If not nipped now, their seeds will germinate in the coming weeks and will be much harder to control later.

A third group of weeds to consider are perennial weeds like Virginia buttonweed. Perennials are much harder to control and usually will take repeated applications of a herbicide.

Many times you will have to resort to digging out as much of the plant — roots and all — in order to get rid of them. Perennials not only reproduce by seed, but they also spread by their root system. This is what makes them very difficult to control.

No matter the type of weed you are trying to remove from your yard, always read and follow the label directions and prescribed rates of application.

If the chemical manufacturer can have you use more of their chemical, then they will because that means more sales of their products.

Also be aware of the weather conditions the day of and the days immediately after application. Applying in the wrong weather conditions can cause a failure of the treatment or contamination to your neighbor’s flowers or Lake Lanier.

Chemical treatments are just one tool for you to use in controlling weeds. Keeping a healthy lawn with a dense canopy will go a long way to reduce weed pressure.

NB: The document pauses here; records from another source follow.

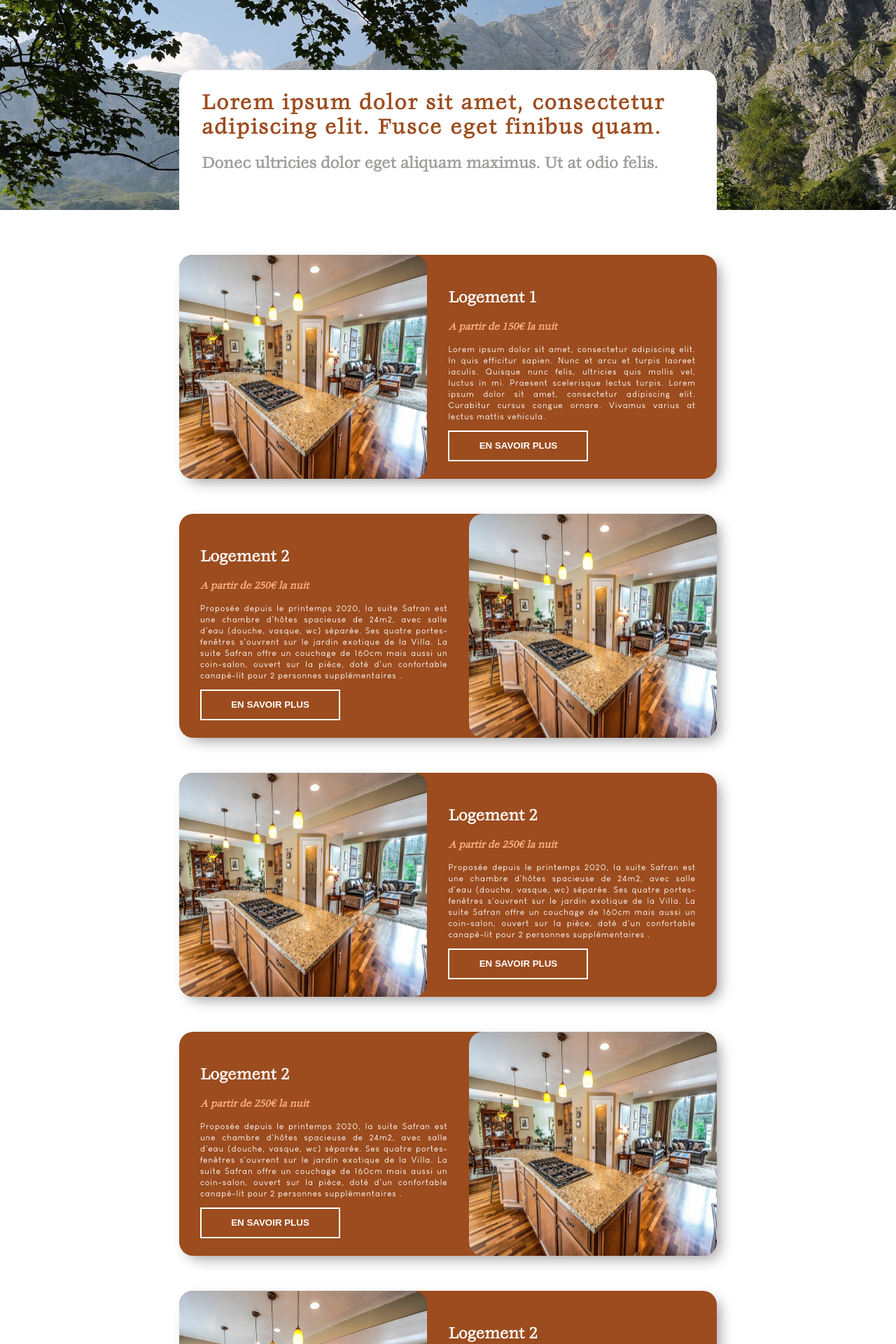
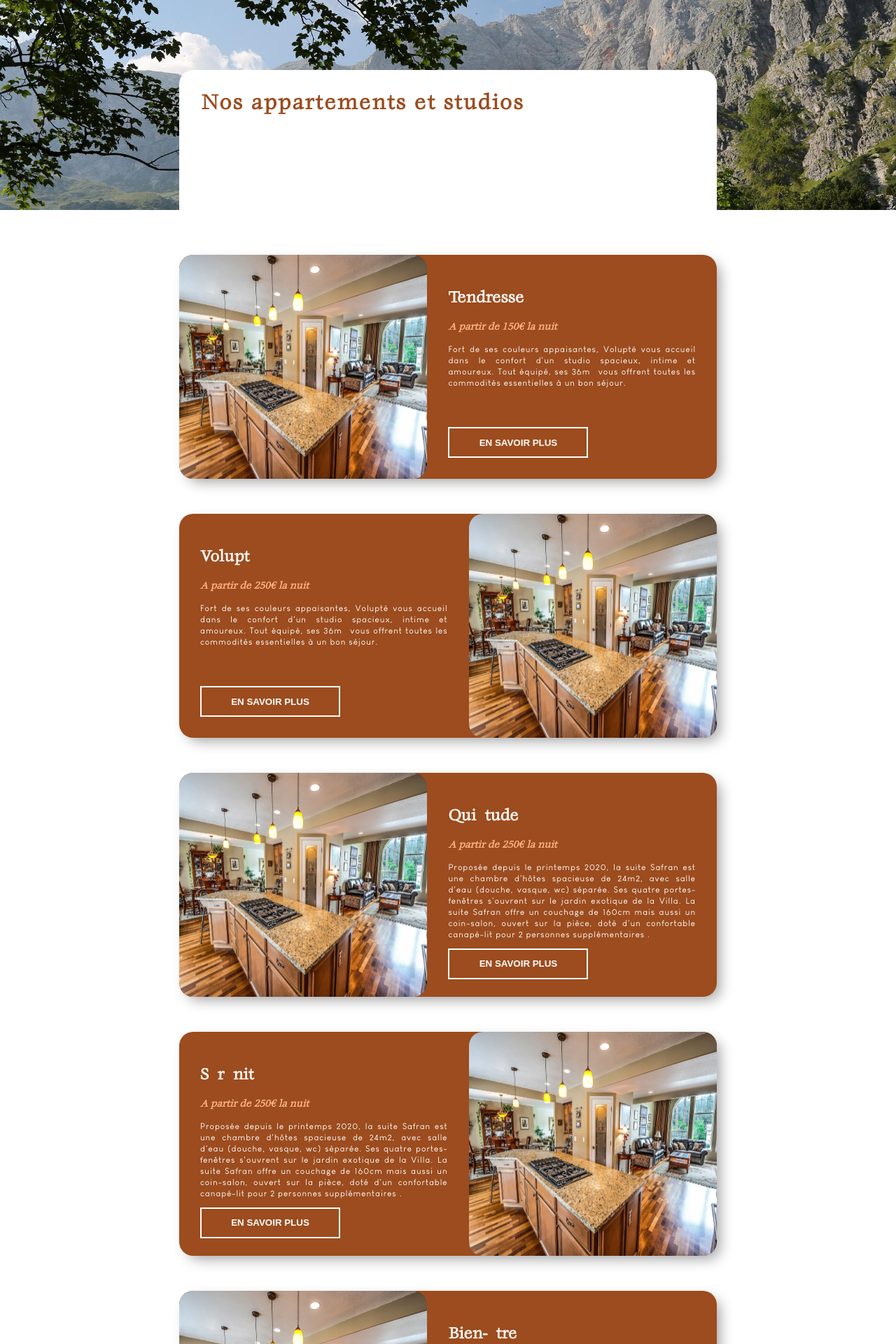
Before and after one commit to tom-ruiz/plan-des-devens-website, a React (Create React App) app: page /gites in a window 1280 px wide. Shown: the part 200-2120 px from the top of the page at 70% size. Built offline with nearby package versions, Linux system fonts and the light colour scheme.

Commit message:
add info

```diff
--- a/src/components/Footer.jsx
+++ b/src/components/Footer.jsx
@@ -30,7 +30,7 @@ export default function FooterComponent() {
         <div>
           <h2>Contact</h2>
           <p>
-            NOM Prénom - 291 Chemin de Chabarette, 84220 Roussillon.
+            291 Chemin de Chabarette, 84220 Roussillon.
             <br />
             emailademander@email.com <br />
             +33 6.26.96.33.29
--- a/src/components/pages/Gites.jsx
+++ b/src/components/pages/Gites.jsx
@@ -37,12 +37,9 @@ export default function Gites() {
       <div className="gites__intro">
         <div className="gites__intro-container">
           <h1 className="gites__intro__title-1">
-            Lorem ipsum dolor sit amet, consectetur adipiscing elit. Fusce eget
-            finibus quam.
+          Nos appartements et studios
           </h1>
-          <h2 className="gites__intro__title-2">
-            Donec ultricies dolor eget aliquam maximus. Ut at odio felis.
-          </h2>
+
         </div>
       </div>
       <div className="gites__items-container">
@@ -53,15 +50,11 @@ export default function Gites() {
           <div className="gites__items-infos">
             {" "}
             <div>
-              <h2>Logement 1</h2>
+              <h2>Tendresse</h2>
               <h3>A partir de <span>150€ la nuit</span></h3>
               <p>
-                Lorem ipsum dolor sit amet, consectetur adipiscing elit. In quis
-                efficitur sapien. Nunc et arcu et turpis laoreet iaculis.
-                Quisque nunc felis, ultricies quis mollis vel, luctus in mi.
-                Praesent scelerisque lectus turpis. Lorem ipsum dolor sit amet,
-                consectetur adipiscing elit. Curabitur cursus congue ornare.
-                Vivamus varius at lectus mattis vehicula.{" "}
+              Fort de ses couleurs appaisantes, Volupté vous accueil dans le confort d'un studio spacieux,
+                intime et amoureux. Tout équipé, ses 36m² vous offrent toutes les commodités essentielles à un bon séjour.{" "}
               </p>
             </div>
             <button onClick={openModal1} className="gites__items-button">
@@ -79,30 +72,42 @@ export default function Gites() {
             <div class="Modal__container">
               <div className="Modal__section Modal__section-text">
                 <p>
-                  Proposée depuis le printemps 2020, la suite Safran est une
-                  chambre d'hôtes spacieuse de 24m2, avec salle d'eau (douche,
-                  vasque, wc) séparée. Ses quatre portes-fenêtres s'ouvrent sur
-                  le jardin exotique de la Villa. La suite Safran offre un
-                  couchage de 160cm mais aussi un coin-salon, ouvert sur la
-                  pièce, doté d'un confortable canapé-lit pour 2 personnes
-                  supplémentaires . Lumineuse et claire, la
-                  chambre évoque à la fois l’Orient avec quelques touches de
-                  couleur safran ou de marbre mais aussi la simplicité des
-                  cabanons des pêcheurs marseillais avec ses murs habillés de
-                  planches de bois. La chambre d’hôtes Safran est décorée avec
-                  des meubles et objets chers aux propriétaires, dans l’esprit
-                  des autres chambres d’hôtes de la Villa. Elle dispose de la
-                  climatisation et du Wifi gratuit. Vous avez, bien sûr, accès
-                  au solarium situé sur le rooftop de la maison d'hôtes. Vous
-                  pouvez également profiter de la verrière de style oriental qui
-                  donne sur le jardin centenaire, avec Wifi gratuit et coin
-                  tisanerie (café, thés, tisanes et réfrigérateur), en
-                  libre-accès gracieux. Enfin, en sortant de la maison d'hôtes,
-                  vous pourrez accéder en quelques mètres à la petite plage de
-                  la calanque sauvage. Les sentiers de randonnées dans le Parc
-                  National des Calanques démarrent à cent mètres de la maison.
-                  Le centre-ville, notamment le Vieux Port de Marseille, est à
-                  seulement 35mn en bus.
+                Fort de ses couleurs appaisantes, Volupté vous accueil dans le confort d'un studio spacieux, intime et amoureux. Tout équipé, ses 36m² vous offrent toutes les commodités essentielles à un bon séjour.
+
+Dans votre cuisine privative :
+
+Bouilloire électrique
+Réfrigérateur
+Espace repas extérieur
+Cuisine
+Grille-pain
+Plateau / bouilloire
+Lave-vaisselle
+Machine à café
+Four
+Plaque de cuisson
+Coin repas
+Micro-ondes
+Barbecue
+Mobilier d’extérieur
+Chaise haute pour enfants
+Table à manger
+Ustensiles de cuisine
+
+Dans votre salle de bains privative :
+Sèche-cheveux
+Baignoire
+Articles de toilette gratuits
+Papier toilette
+Salle de bains privative
+Toilettes
+
+Vue :
+Terrasse
+Vue sur le jardin
+Vue
+Patio
+Fumeurs:non-fumeurs
                 </p>
               </div>
               <div className="Modal__section Modal__section-img">
@@ -128,15 +133,10 @@ export default function Gites() {
           <div className="gites__items-infos">
             {" "}
             <div>
-              <h2>Logement 2</h2>
+              <h2>Volupté</h2>
               <h3>A partir de <span>250€ la nuit</span></h3>
-              <p>   Proposée depuis le printemps 2020, la suite Safran est une
-                  chambre d'hôtes spacieuse de 24m2, avec salle d'eau (douche,
-                  vasque, wc) séparée. Ses quatre portes-fenêtres s'ouvrent sur
-                  le jardin exotique de la Villa. La suite Safran offre un
-                  couchage de 160cm mais aussi un coin-salon, ouvert sur la
-                  pièce, doté d'un confortable canapé-lit pour 2 personnes
-                  supplémentaires .</p>
+              <p>Fort de ses couleurs appaisantes, Volupté vous accueil dans le confort d'un studio spacieux,
+                intime et amoureux. Tout équipé, ses 36m² vous offrent toutes les commodités essentielles à un bon séjour.</p>
             </div>
             <button onClick={openModal1} className="gites__items-button">
               En savoir plus
@@ -148,35 +148,47 @@ export default function Gites() {
             ariaHideApp={false}
             className="Modal"
           >
-            <h1>Logement 2</h1>
+            <h1>Volupté</h1>
             <h3>Pour 4 personnes</h3>
             <div class="Modal__container">
               <div className="Modal__section Modal__section-text">
                 <p>
-                  Proposée depuis le printemps 2020, la suite Safran est une
-                  chambre d'hôtes spacieuse de 24m2, avec salle d'eau (douche,
-                  vasque, wc) séparée. Ses quatre portes-fenêtres s'ouvrent sur
-                  le jardin exotique de la Villa. La suite Safran offre un
-                  couchage de 160cm mais aussi un coin-salon, ouvert sur la
-                  pièce, doté d'un confortable canapé-lit pour 2 personnes
-                  supplémentaires . Lumineuse et claire, la
-                  chambre évoque à la fois l’Orient avec quelques touches de
-                  couleur safran ou de marbre mais aussi la simplicité des
-                  cabanons des pêcheurs marseillais avec ses murs habillés de
-                  planches de bois. La chambre d’hôtes Safran est décorée avec
-                  des meubles et objets chers aux propriétaires, dans l’esprit
-                  des autres chambres d’hôtes de la Villa. Elle dispose de la
-                  climatisation et du Wifi gratuit. Vous avez, bien sûr, accès
-                  au solarium situé sur le rooftop de la maison d'hôtes. Vous
-                  pouvez également profiter de la verrière de style oriental qui
-                  donne sur le jardin centenaire, avec Wifi gratuit et coin
-                  tisanerie (café, thés, tisanes et réfrigérateur), en
-                  libre-accès gracieux. Enfin, en sortant de la maison d'hôtes,
-                  vous pourrez accéder en quelques mètres à la petite plage de
-                  la calanque sauvage. Les sentiers de randonnées dans le Parc
-                  National des Calanques démarrent à cent mètres de la maison.
-                  Le centre-ville, notamment le Vieux Port de Marseille, est à
-                  seulement 35mn en bus.
+                Fort de ses couleurs appaisantes, Volupté vous accueil dans le confort d'un studio spacieux, intime et amoureux. Tout équipé, ses 36m² vous offrent toutes les commodités essentielles à un bon séjour.
+
+Dans votre cuisine privative :
+
+Bouilloire électrique
+Réfrigérateur
+Espace repas extérieur
+Cuisine
+Grille-pain
+Plateau / bouilloire
+Lave-vaisselle
+Machine à café
+Four
+Plaque de cuisson
+Coin repas
+Micro-ondes
+Barbecue
+Mobilier d’extérieur
+Chaise haute pour enfants
+Table à manger
+Ustensiles de cuisine
+
+Dans votre salle de bains privative :
+Sèche-cheveux
+Baignoire
+Articles de toilette gratuits
+Papier toilette
+Salle de bains privative
+Toilettes
+
+Vue :
+Terrasse
+Vue sur le jardin
+Vue
+Patio
+Fumeurs:non-fumeurs
                 </p>
               </div>
               <div className="Modal__section Modal__section-img">
@@ -202,7 +214,7 @@ export default function Gites() {
           <div className="gites__items-infos">
             {" "}
             <div>
-              <h2>Logement 2</h2>
+              <h2>Quiétude</h2>
               <h3>A partir de <span>250€ la nuit</span></h3>
               <p>   Proposée depuis le printemps 2020, la suite Safran est une
                   chambre d'hôtes spacieuse de 24m2, avec salle d'eau (douche,
@@ -222,7 +234,7 @@ export default function Gites() {
             ariaHideApp={false}
             className="Modal"
           >
-            <h1>Logement 3</h1>
+            <h1>Quiétude</h1>
             <h3>Pour 8 personnes</h3>
             <div class="Modal__container">
               <div className="Modal__section Modal__section-text">
@@ -266,7 +278,7 @@ export default function Gites() {
           <div className="gites__items-infos">
             {" "}
             <div>
-              <h2>Logement 2</h2>
+              <h2>Sérénité</h2>
               <h3>A partir de <span>250€ la nuit</span></h3>
               <p>   Proposée depuis le printemps 2020, la suite Safran est une
                   chambre d'hôtes spacieuse de 24m2, avec salle d'eau (douche,
@@ -286,7 +298,7 @@ export default function Gites() {
             ariaHideApp={false}
             className="Modal"
           >
-            <h1>Logement 3</h1>
+            <h1>Sérénité</h1>
             <h3>Pour 8 personnes</h3>
             <div class="Modal__container">
               <div className="Modal__section Modal__section-text">
@@ -330,7 +342,7 @@ export default function Gites() {
           <div className="gites__items-infos">
             {" "}
             <div>
-              <h2>Logement 2</h2>
+              <h2>Bien-être</h2>
               <h3>A partir de <span>250€ la nuit</span></h3>
               <p>   Proposée depuis le printemps 2020, la suite Safran est une
                   chambre d'hôtes spacieuse de 24m2, avec salle d'eau (douche,
@@ -350,25 +362,48 @@ export default function Gites() {
             ariaHideApp={false}
             className="Modal"
           >
-            <h1>Logement 3</h1>
+            <h1>Bien-être</h1>
             <h3>Pour 8 personnes</h3>
             <div class="Modal__container">
               <div className="Modal__section Modal__section-text">
                 <p>
-                  Proposée depuis le printemps 2020, la suite Safran est une
-                  chambre d'hôtes spacieuse de 24m2, avec salle d'eau (douche,
-                  vasque, wc) séparée. Ses quatre portes-fenêtres s'ouvrent sur
-                  le jardin exotique de la Villa. La suite Safran offre un
-                  couchage de 160cm mais aussi un coin-salon, ouvert sur la
-                  pièce, doté d'un confortable canapé-lit pour 2 personnes
-                  supplémentaires . Lumineuse et claire, la
-                  chambre évoque à la fois l’Orient avec quelques touches de
-                  couleur safran ou de marbre mais aussi la simplicité des
-                  cabanons des pêcheurs marseillais avec ses murs habillés de
-                  planches de bois. La chambre d’hôtes Safran est décorée avec
-                  des meubles et objets chers aux propriétaires, dans l’esprit
-                  des autres chambres d’hôtes de la Villa. Elle dispose de la
-                  climatisation et du Wifi gratuit.
+                Fort de ses couleurs appaisantes, Volupté vous accueil dans le confort d'un studio spacieux,
+                intime et amoureux. Tout équipé, ses 36m² vous offrent toutes les commodités essentielles à un bon séjour.<br/><br/>
+
+Dans votre cuisine privative :<br/>
+
+Bouilloire électrique<br/>
+Réfrigérateur<br/>
+Espace repas extérieur<br/>
+Cuisine<br/>
+Grille-pain<br/>
+Plateau / bouilloire<br/>
+Lave-vaisselle<br/>
+Machine à café<br/>
+Four<br/>
+Plaque de cuisson<br/>
+Coin repas<br/>
+Micro-ondes<br/>
+Barbecue<br/>
+Mobilier d’extérieur<br/>
+Chaise haute pour enfants<br/>
+Table à manger<br/>
+Ustensiles de cuisine<br/>
+
+Dans votre salle de bains privative :<br/>
+Sèche-cheveux<br/>
+Baignoire<br/>
+Articles de toilette gratuits<br/>
+Papier toilette<br/>
+Salle de bains privative<br/>
+Toilettes<br/>
+
+Vue :<br/>
+Terrasse<br/>
+Vue sur le jardin<br/>
+Vue<br/>
+Patio<br/>
+Fumeurs:non-fumeurs<br/>
                 </p>
               </div>
               <div className="Modal__section Modal__section-img">
@@ -387,6 +422,9 @@ export default function Gites() {
             </button>
           </Modal>
         </div>
+        <h2 className="gites__intro__title-2">
+          Votre intimité et la qualité de votre séjours compte à nos yeux. C'est pourquoi nous avons opté pour un équipement haut de gamme, un accueil convivial et chaleureux, ainsi que des logement flexibles qui vous permettent de choisir entre le confort d'un cocon pour se reposer, ou le pied à terre idéal pour s'aventurer au cœur du Vaucluse.
+          </h2>
       </div>
     </div>
   );
--- a/src/style/gites.scss
+++ b/src/style/gites.scss
@@ -45,7 +45,10 @@
 
             &-2 {
                 color: $color-grey;
-
+padding: 20px 10em;
+text-align: center;
+color: #4D4D4D;
+line-height: 32px;
                 @media(max-width: $max-width-value) {
                     font-size: 20px;
                 }
@@ -240,6 +243,7 @@
             display: flex;
             flex-direction: row;
             flex-wrap: wrap;
+            width: 50%;
             @media(max-width: $max-width-value) {
                 overflow-y: unset;
             }
--- a/src/style/home.scss
+++ b/src/style/home.scss
@@ -75,8 +75,9 @@
 
             &-p {
                 color: #fff;
-                padding: 2em 10vw 2em 10vw;
+                padding: 2em 9vw 2em 9vw;
                 text-align: center;
+                font-size: 20px;
 
             }
 
```
Also changed, not shown: src/components/pages/Home.jsx (+9 -12 lines).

Also, make sure you are mowing your lawn at the proper height. Applying water to your lawn is another way to keep your lawn strong and healthy.

If your grass needs it, water only once a week, applying 1 inch of water. This will encourage a deep root system and a dense carpet of grass.

If you have questions about lawn weed control, give me a call. I will be glad to help with your questions.

Michael Wheeler is county extension coordinator for the UGA Cooperative Extension in Hall County. Contact him at 770-535-8293, His column appears weekly and on